Yorktown, December 11, 1862
On the 11th, early in the morning we fell in line and was marched off with packed knapsacks. We were marched to Gloster County and when we were there, marched 15 miles to Gloster Court House where we camped.
We went there with the calculations of fighting rebels, but they had run. I went on picket the same night. It was cold as the deuce and the officer that was officer of the guard put us under cover of a fence as much as he could so we would not be so apt to get fired at.
We laid close and kept a sharp look out. There was a picket shot and killed on post. The next morning we came off of picket.
The general gave orders for a detail to be made out of each regiment to go and forage. They went out in the country taking every horse, pig, sheep, ox, they could find. Also searched the houses taking all the guns powder and lead, whiskey, cider and so forth.
They did not get orders to take fowls, but they did not wait for the orders and I guess the general did not care much…
They told us that they did not see how we dare come so far out with out arms as there was rebels in the swamps right below the farm, so we began to make our way to camp, for if they should get us, they would cut our throats in a minute.
We got to camp about noon. Then we went out on a foraging party…
We got paid yesterday. I sent $35 in an express envelope to father last night. I wish he would let mother have $10 of it.
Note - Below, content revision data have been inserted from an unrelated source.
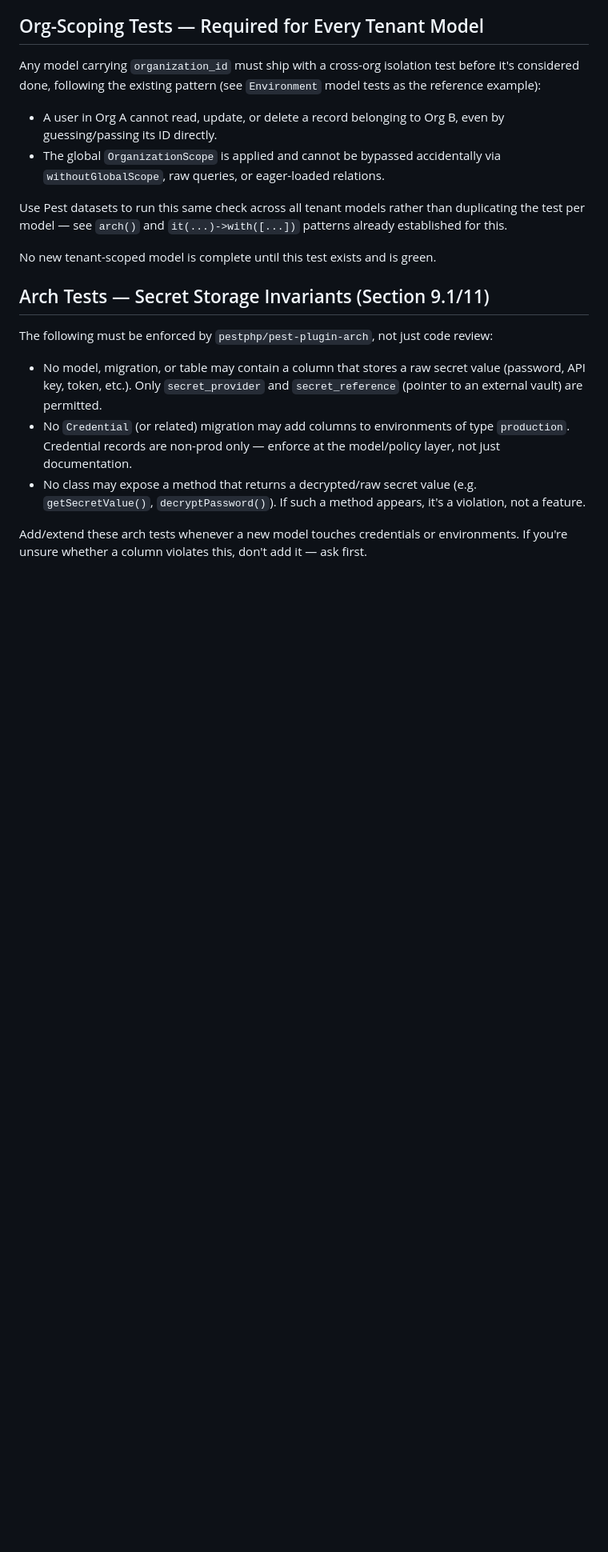
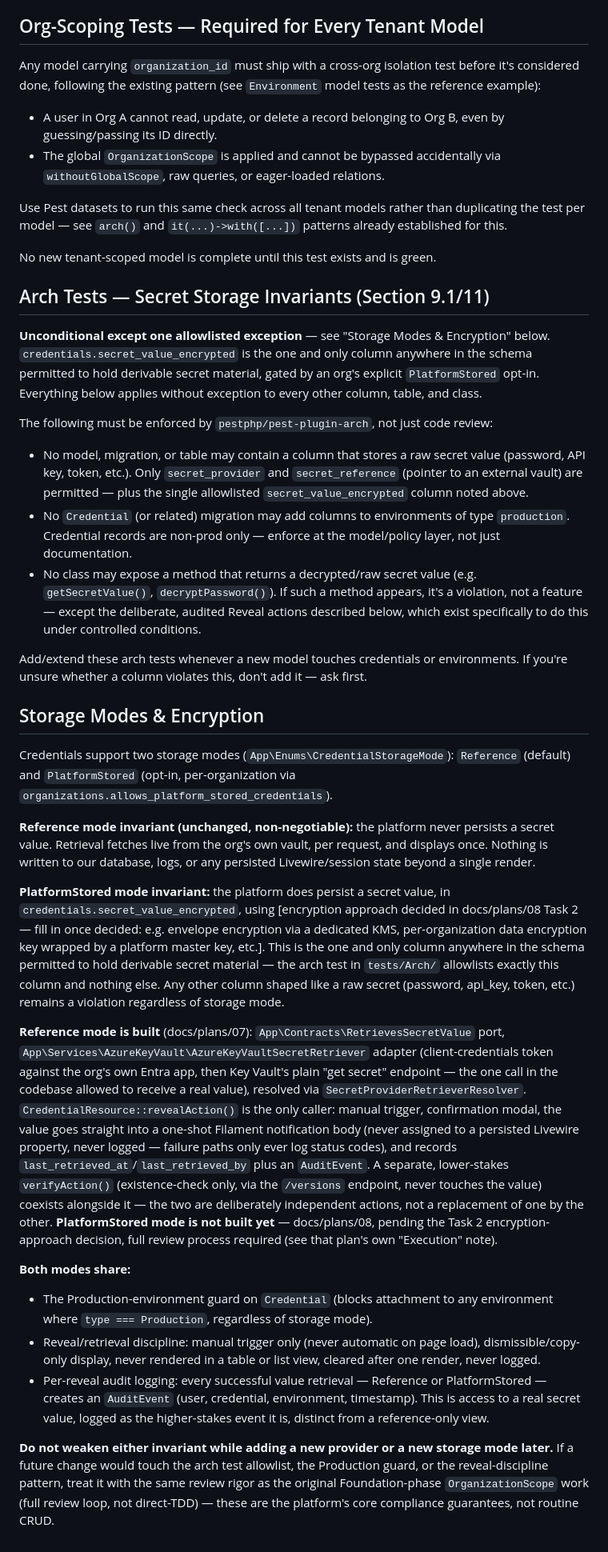
Before and after one commit to outofjam/ifs-cmdb, a Markdown page: CLAUDE.md, the part around one of its changes. Shown at 80% size. Drawn GitHub-style; blank space fills up the shorter version.

```diff
--- a/CLAUDE.md
+++ b/CLAUDE.md
@@ -336,18 +346,83 @@ No new tenant-scoped model is complete until this test exists and is green.
 
 ## Arch Tests — Secret Storage Invariants (Section 9.1/11)
 
+**Unconditional except one allowlisted exception** — see "Storage Modes &
+Encryption" below. `credentials.secret_value_encrypted` is the one and only
+column anywhere in the schema permitted to hold derivable secret material,
+gated by an org's explicit `PlatformStored` opt-in. Everything below applies
+without exception to every other column, table, and class.
+
 The following must be enforced by `pestphp/pest-plugin-arch`, not just code review:
 
 - No model, migration, or table may contain a column that stores a raw secret
   value (password, API key, token, etc.). Only `secret_provider` and
-  `secret_reference` (pointer to an external vault) are permitted.
+  `secret_reference` (pointer to an external vault) are permitted — plus the
+  single allowlisted `secret_value_encrypted` column noted above.
 - No `Credential` (or related) migration may add columns to environments of
   type `production`. Credential records are non-prod only — enforce at the
   model/policy layer, not just documentation.
 - No class may expose a method that returns a decrypted/raw secret value
   (e.g. `getSecretValue()`, `decryptPassword()`). If such a method appears,
-  it's a violation, not a feature.
+  it's a violation, not a feature — except the deliberate, audited Reveal
+  actions described below, which exist specifically to do this under
+  controlled conditions.
 
 Add/extend these arch tests whenever a new model touches credentials or
 environments. If you're unsure whether a column violates this, don't add it —
 ask first.
+
+## Storage Modes & Encryption
+
+Credentials support two storage modes (`App\Enums\CredentialStorageMode`):
+`Reference` (default) and `PlatformStored` (opt-in, per-organization via
+`organizations.allows_platform_stored_credentials`).
+
+**Reference mode invariant (unchanged, non-negotiable):** the platform
+never persists a secret value. Retrieval fetches live from the org's own
+vault, per request, and displays once. Nothing is written to our database,
+logs, or any persisted Livewire/session state beyond a single render.
+
+**PlatformStored mode invariant:** the platform does persist a secret
+value, in `credentials.secret_value_encrypted`, using [encryption approach
+decided in docs/plans/08 Task 2 — fill in once decided: e.g. envelope
+encryption via a dedicated KMS, per-organization data encryption key
+wrapped by a platform master key, etc.]. This is the one and only column
+anywhere in the schema permitted to hold derivable secret material — the
+arch test in `tests/Arch/` allowlists exactly this column and nothing
+else. Any other column shaped like a raw secret (password, api_key, token,
+etc.) remains a violation regardless of storage mode.
+
+**Reference mode is built** (docs/plans/07): `App\Contracts\RetrievesSecretValue`
+port, `App\Services\AzureKeyVault\AzureKeyVaultSecretRetriever` adapter
+(client-credentials token against the org's own Entra app, then Key Vault's
+plain "get secret" endpoint — the one call in the codebase allowed to
+receive a real value), resolved via `SecretProviderRetrieverResolver`.
+`CredentialResource::revealAction()` is the only caller: manual trigger,
+confirmation modal, the value goes straight into a one-shot Filament
+notification body (never assigned to a persisted Livewire property, never
+logged — failure paths only ever log status codes), and records
+`last_retrieved_at`/`last_retrieved_by` plus an `AuditEvent`. A separate,
+lower-stakes `verifyAction()` (existence-check only, via the `/versions`
+endpoint, never touches the value) coexists alongside it — the two are
+deliberately independent actions, not a replacement of one by the other.
+**PlatformStored mode is not built yet** — docs/plans/08, pending the Task 2
+encryption-approach decision, full review process required (see that plan's
+own "Execution" note).
+
+**Both modes share:**
+- The Production-environment guard on `Credential` (blocks attachment to
+  any environment where `type === Production`, regardless of storage mode).
+- Reveal/retrieval discipline: manual trigger only (never automatic on
+  page load), dismissible/copy-only display, never rendered in a table or
+  list view, cleared after one render, never logged.
+- Per-reveal audit logging: every successful value retrieval — Reference
+  or PlatformStored — creates an `AuditEvent` (user, credential,
+  environment, timestamp). This is access to a real secret value, logged
+  as the higher-stakes event it is, distinct from a reference-only view.
+
+**Do not weaken either invariant while adding a new provider or a new
+storage mode later.** If a future change would touch the arch test
+allowlist, the Production guard, or the reveal-discipline pattern, treat it
+with the same review rigor as the original Foundation-phase `OrganizationScope`
+work (full review loop, not direct-TDD) — these are the platform's core
+compliance guarantees, not routine CRUD.
```
Also changed, not shown: other parts of CLAUDE.md (+12 -2 lines), docs/plans/07-first-secret-provider.md (added, +93 -0 lines).
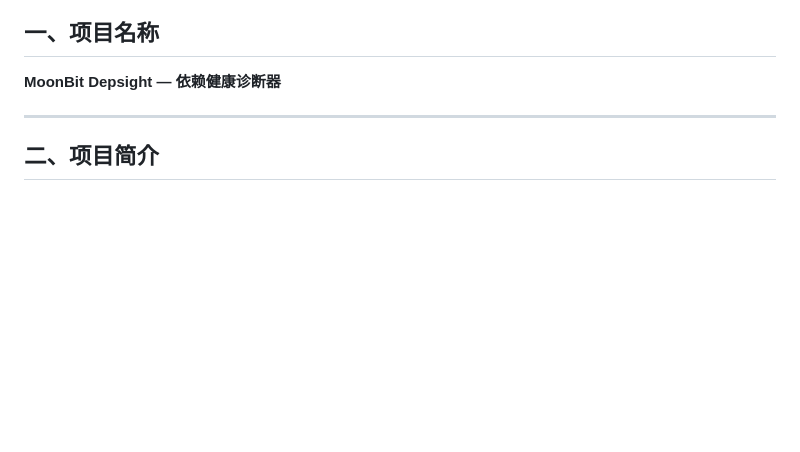
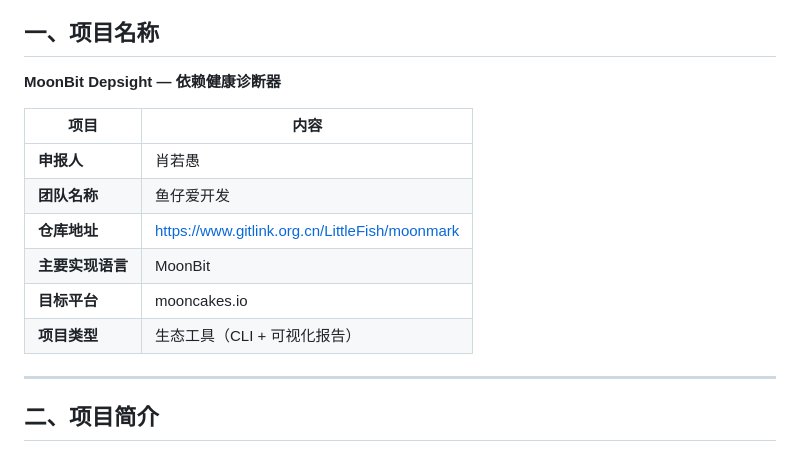
Before and after one commit to Tino-hue/moonmark, a Markdown page: PROPOSAL.md, the part around the change. GitHub-like rendering; blank space fills up the shorter version.

Commit message:
docs: add developer info back to proposal

```diff
--- a/PROPOSAL.md
+++ b/PROPOSAL.md
@@ -3,6 +3,15 @@
 ## 一、项目名称
 
 **MoonBit Depsight — 依赖健康诊断器**
+
+| 项目 | 内容 |
+|------|------|
+| **申报人** | 肖若愚 |
+| **团队名称** | 鱼仔爱开发 |
+| **仓库地址** | https://www.gitlink.org.cn/LittleFish/moonmark |
+| **主要实现语言** | MoonBit |
+| **目标平台** | mooncakes.io |
+| **项目类型** | 生态工具（CLI + 可视化报告） |
 
 ---
 
```
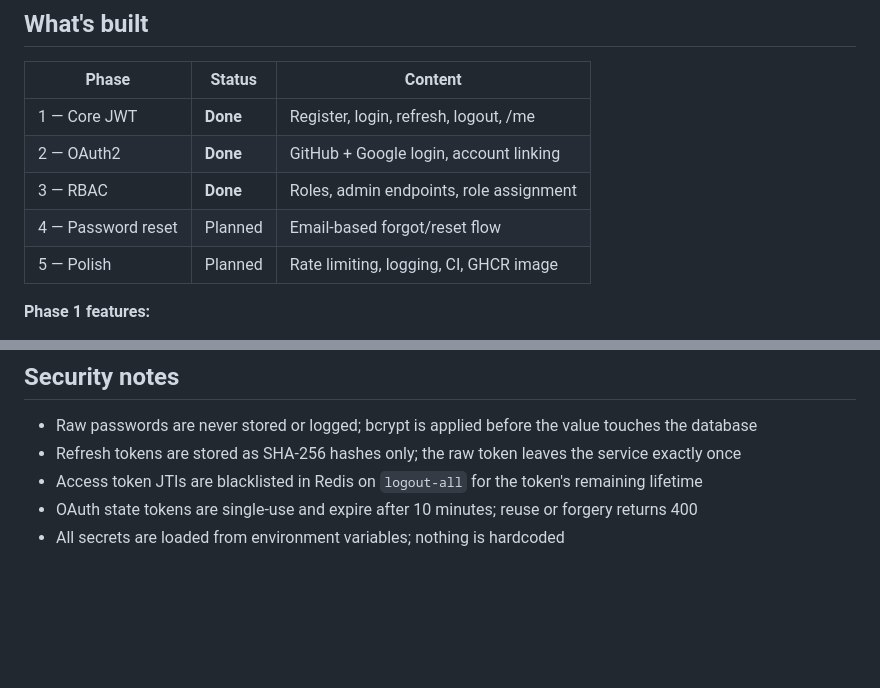
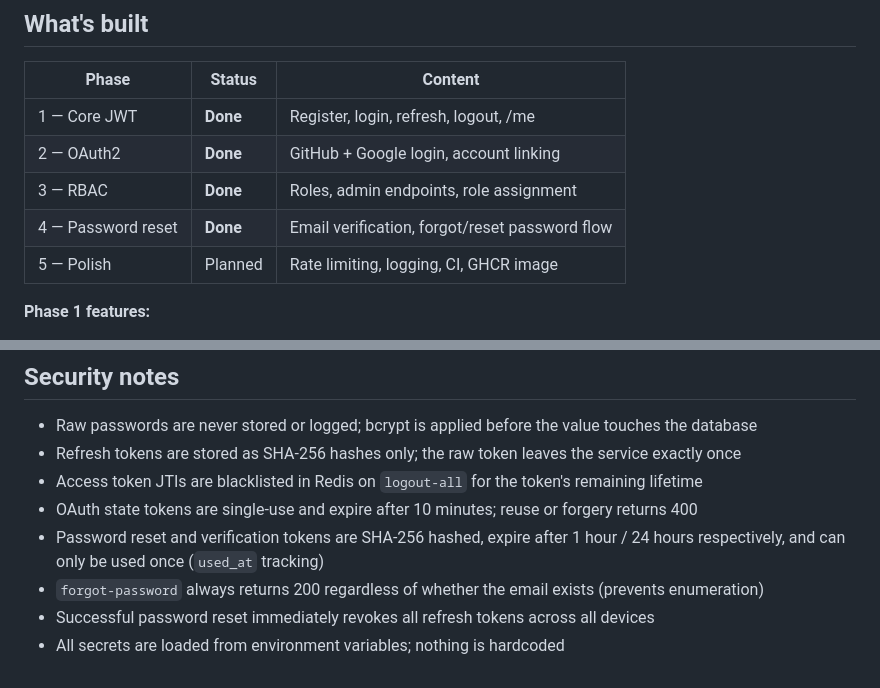
Before and after one commit to Sam-Razavi/auth-service, a Markdown page: README.md, 2 parts joined by grey strips. Rendered like a GitHub page; blank space fills up the shorter version.

```diff
--- a/README.md
+++ b/README.md
@@ -10,7 +10,7 @@ Other apps delegate all auth to this service — they never handle passwords or
 | 1 — Core JWT | **Done** | Register, login, refresh, logout, /me |
 | 2 — OAuth2 | **Done** | GitHub + Google login, account linking |
 | 3 — RBAC | **Done** | Roles, admin endpoints, role assignment |
-| 4 — Password reset | Planned | Email-based forgot/reset flow |
+| 4 — Password reset | **Done** | Email verification, forgot/reset password flow |
 | 5 — Polish | Planned | Rate limiting, logging, CI, GHCR image |
 
 **Phase 1 features:**
@@ -253,4 +276,7 @@ Store the new token pair, discard the old refresh token (it's immediately revoke
 - Refresh tokens are stored as SHA-256 hashes only; the raw token leaves the service exactly once
 - Access token JTIs are blacklisted in Redis on `logout-all` for the token's remaining lifetime
 - OAuth state tokens are single-use and expire after 10 minutes; reuse or forgery returns 400
+- Password reset and verification tokens are SHA-256 hashed, expire after 1 hour / 24 hours respectively, and can only be used once (`used_at` tracking)
+- `forgot-password` always returns 200 regardless of whether the email exists (prevents enumeration)
+- Successful password reset immediately revokes all refresh tokens across all devices
 - All secrets are loaded from environment variables; nothing is hardcoded
```
Also changed, not shown: other parts of README.md (+23 -0 lines).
Write as soon as you get this and let me know if you got the money and if you are all well or not. Write all the news. Write a good long answer. Excuse poor spelling, bad writing, as this is wrote with a rebel pen. No more at present.